* [TASK]:
Which lines of the records below contain the word "TRIP"? Report each of them in full.

------------------------

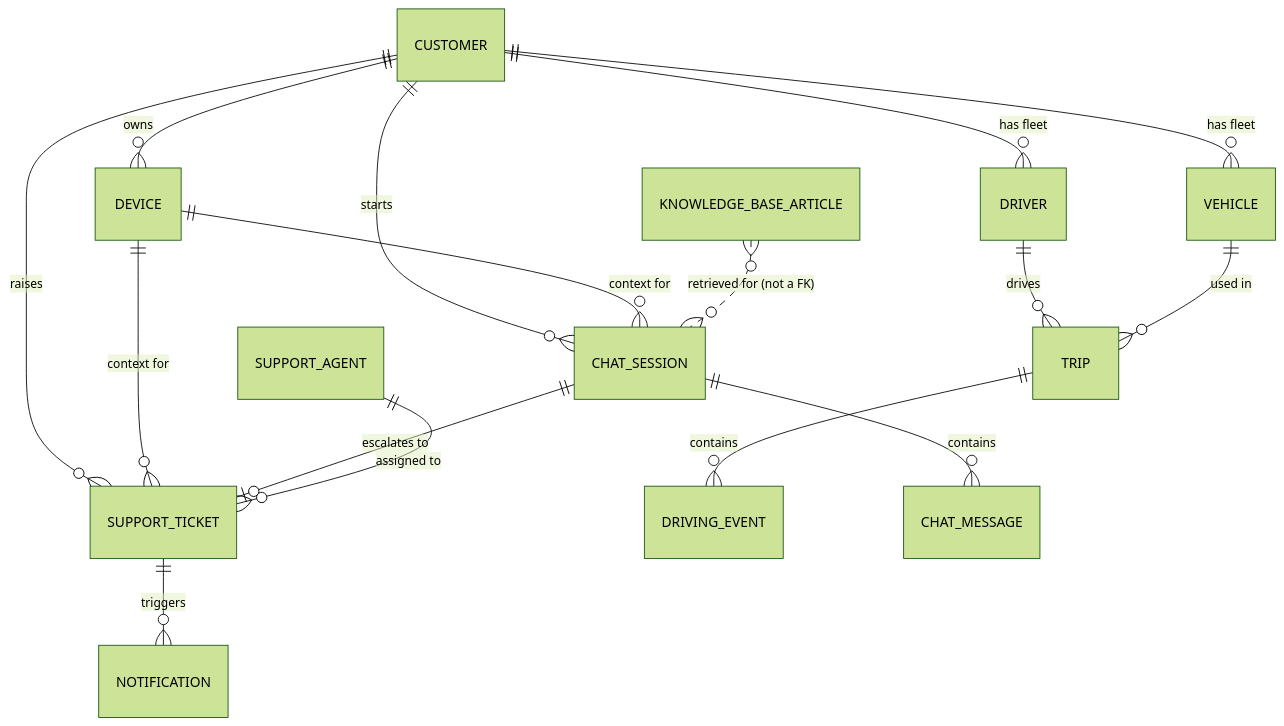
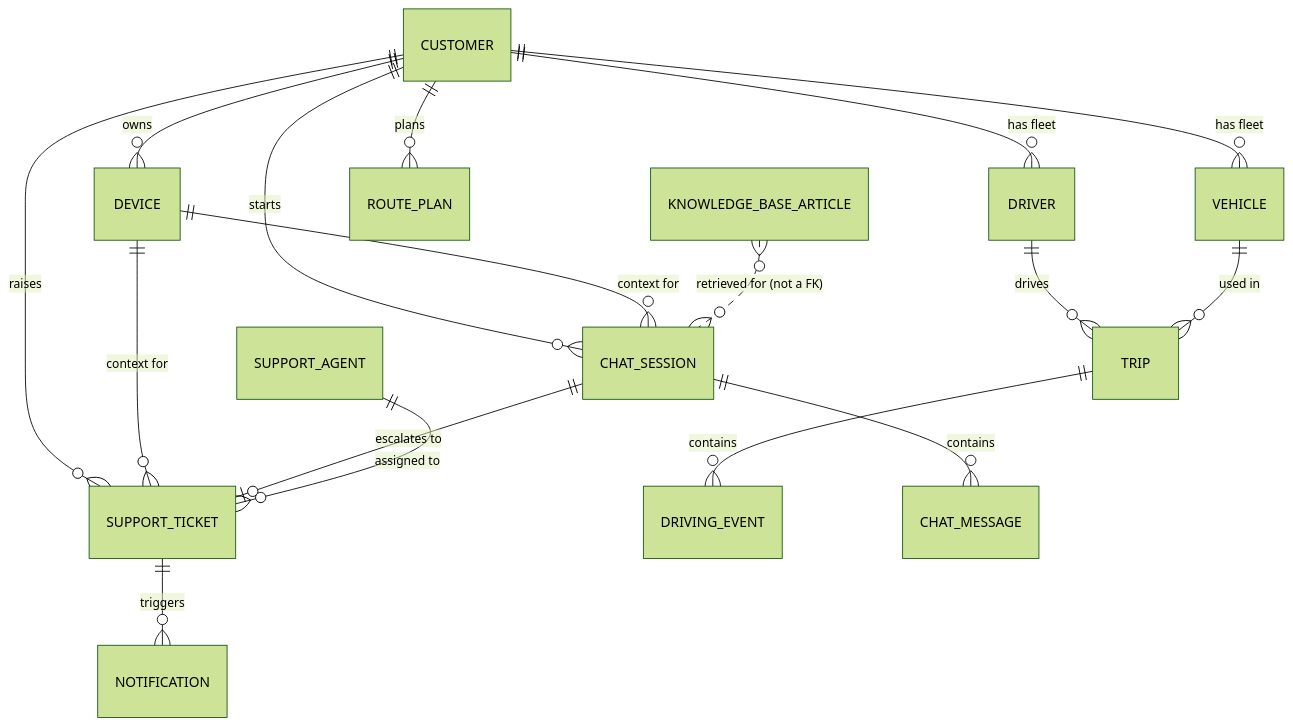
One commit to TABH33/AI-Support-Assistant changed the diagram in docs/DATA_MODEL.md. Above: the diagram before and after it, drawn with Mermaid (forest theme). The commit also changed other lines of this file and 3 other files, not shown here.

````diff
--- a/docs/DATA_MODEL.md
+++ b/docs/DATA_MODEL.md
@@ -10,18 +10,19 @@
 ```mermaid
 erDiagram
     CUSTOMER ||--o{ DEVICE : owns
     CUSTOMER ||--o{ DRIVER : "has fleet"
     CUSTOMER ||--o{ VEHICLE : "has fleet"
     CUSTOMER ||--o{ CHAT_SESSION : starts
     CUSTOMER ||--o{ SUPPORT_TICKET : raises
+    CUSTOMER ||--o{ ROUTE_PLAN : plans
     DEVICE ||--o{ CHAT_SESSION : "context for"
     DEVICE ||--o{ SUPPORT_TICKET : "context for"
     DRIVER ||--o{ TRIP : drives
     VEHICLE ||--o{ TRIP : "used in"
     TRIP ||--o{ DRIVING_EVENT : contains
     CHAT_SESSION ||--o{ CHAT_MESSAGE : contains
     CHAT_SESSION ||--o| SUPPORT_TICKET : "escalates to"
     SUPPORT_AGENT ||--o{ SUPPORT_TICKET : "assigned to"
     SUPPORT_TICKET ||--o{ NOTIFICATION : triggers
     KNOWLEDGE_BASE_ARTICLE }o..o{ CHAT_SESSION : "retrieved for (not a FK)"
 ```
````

------------------------

* [EXERCISE RESULT]:
     DRIVER ||--o{ TRIP : drives
     VEHICLE ||--o{ TRIP : "used in"
     TRIP ||--o{ DRIVING_EVENT : contains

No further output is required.